● Exercise details
Type out all the records word for word. Any pictures are to be left out.

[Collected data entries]
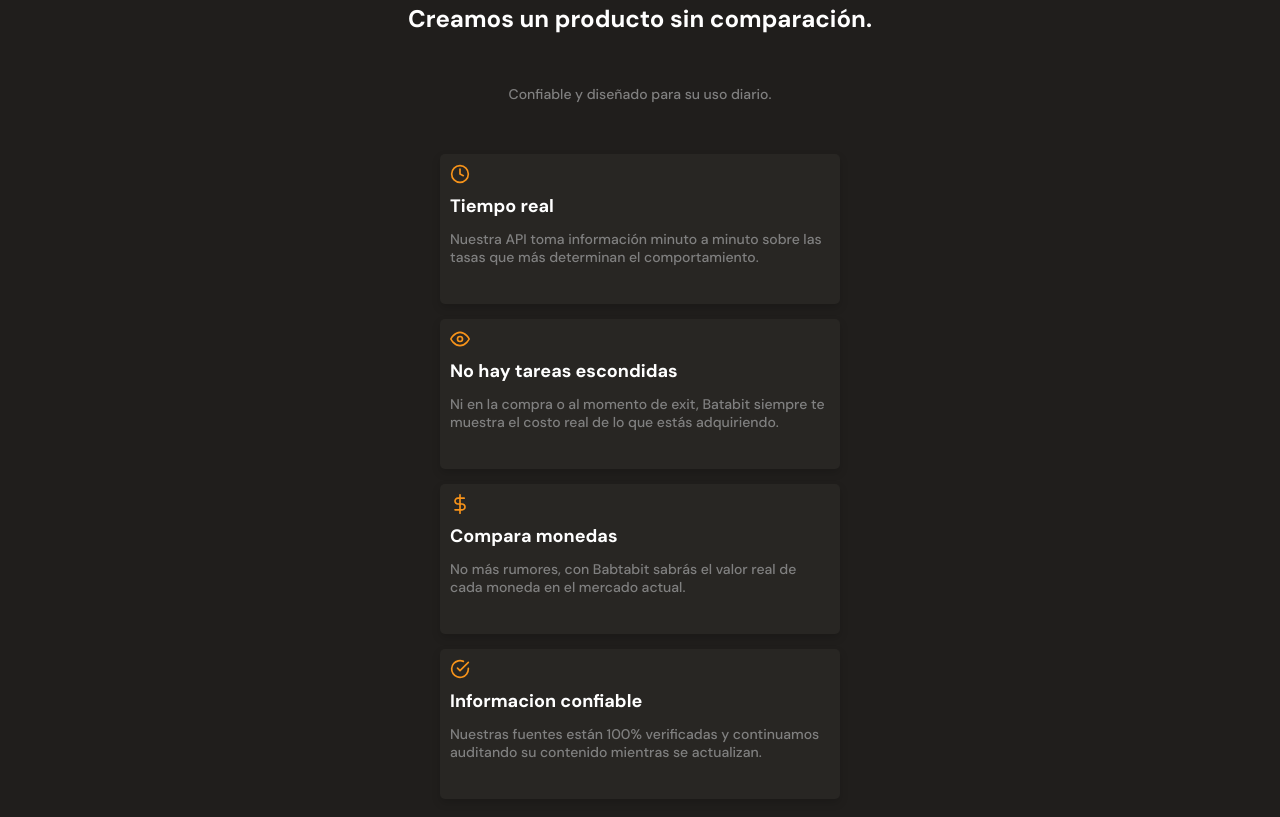
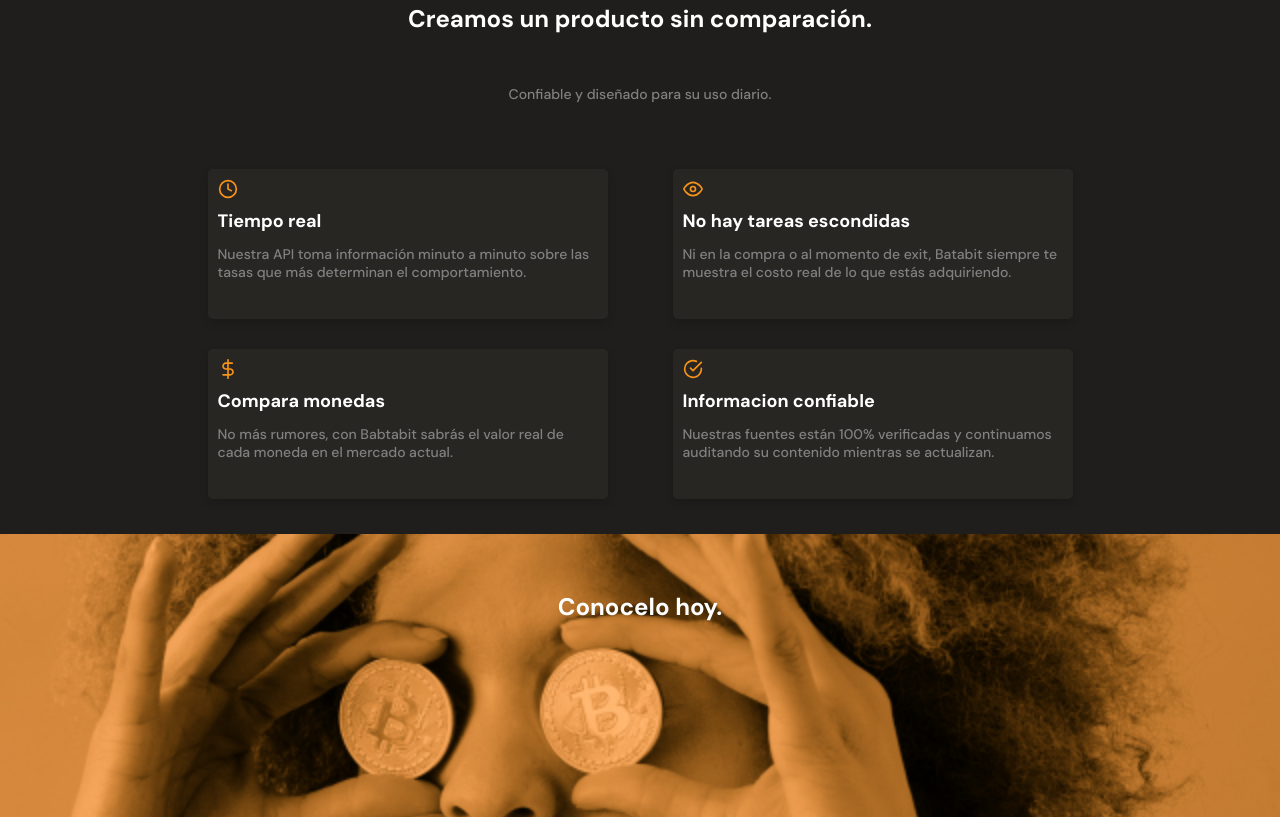
Before and after one commit to sharlybip/mobileFirst, a plain HTML site: page index.html in a window 1280 px wide. Shown: the part 1223-2040 px from the top of the page. Drawn offline with Linux system fonts and the light colour scheme.

Commit message:
modo tablet agregado

```diff
--- a/index.html
+++ b/index.html
@@ -7,7 +7,7 @@
     <link rel="icon" type="image/svg" href="./assets/iconos/potato.svg">
     <title>Batatabit</title>
     <link rel="stylesheet" href="./styles/style.css">
-    <!-- <link rel="stylesheet" href="./styles/tablet.css" media="(min-width: 930px)"> -->
+    <link rel="stylesheet" href="./styles/tablet.css" media="(min-width: 930px)">
     <link rel="preconnect" href="https://fonts.gstatic.com">
     <link rel="preconnect" href="https://fonts.gstatic.com">
     <link href="https://fonts.googleapis.com/css2?family=DM+Sans:wght@400;500;700&family=Inter:wght@300;500;700&display=swap" rel="stylesheet">
```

● Exercise result
Before and after one commit to sharlybip/mobileFirst, a plain HTML site: page index.html in a window 1280 px wide. Shown: the part 1223-2040 px from the top of the page. Drawn offline with Linux system fonts and the light colour scheme.

Commit message:
modo tablet agregado

```diff
--- a/index.html
+++ b/index.html
@@ -7,7 +7,7 @@
     <link rel="icon" type="image/svg" href="./assets/iconos/potato.svg">
     <title>Batatabit</title>
     <link rel="stylesheet" href="./styles/style.css">
-    <!-- <link rel="stylesheet" href="./styles/tablet.css" media="(min-width: 930px)"> -->
+    <link rel="stylesheet" href="./styles/tablet.css" media="(min-width: 930px)">
     <link rel="preconnect" href="https://fonts.gstatic.com">
     <link rel="preconnect" href="https://fonts.gstatic.com">
     <link href="https://fonts.googleapis.com/css2?family=DM+Sans:wght@400;500;700&family=Inter:wght@300;500;700&display=swap" rel="stylesheet">
```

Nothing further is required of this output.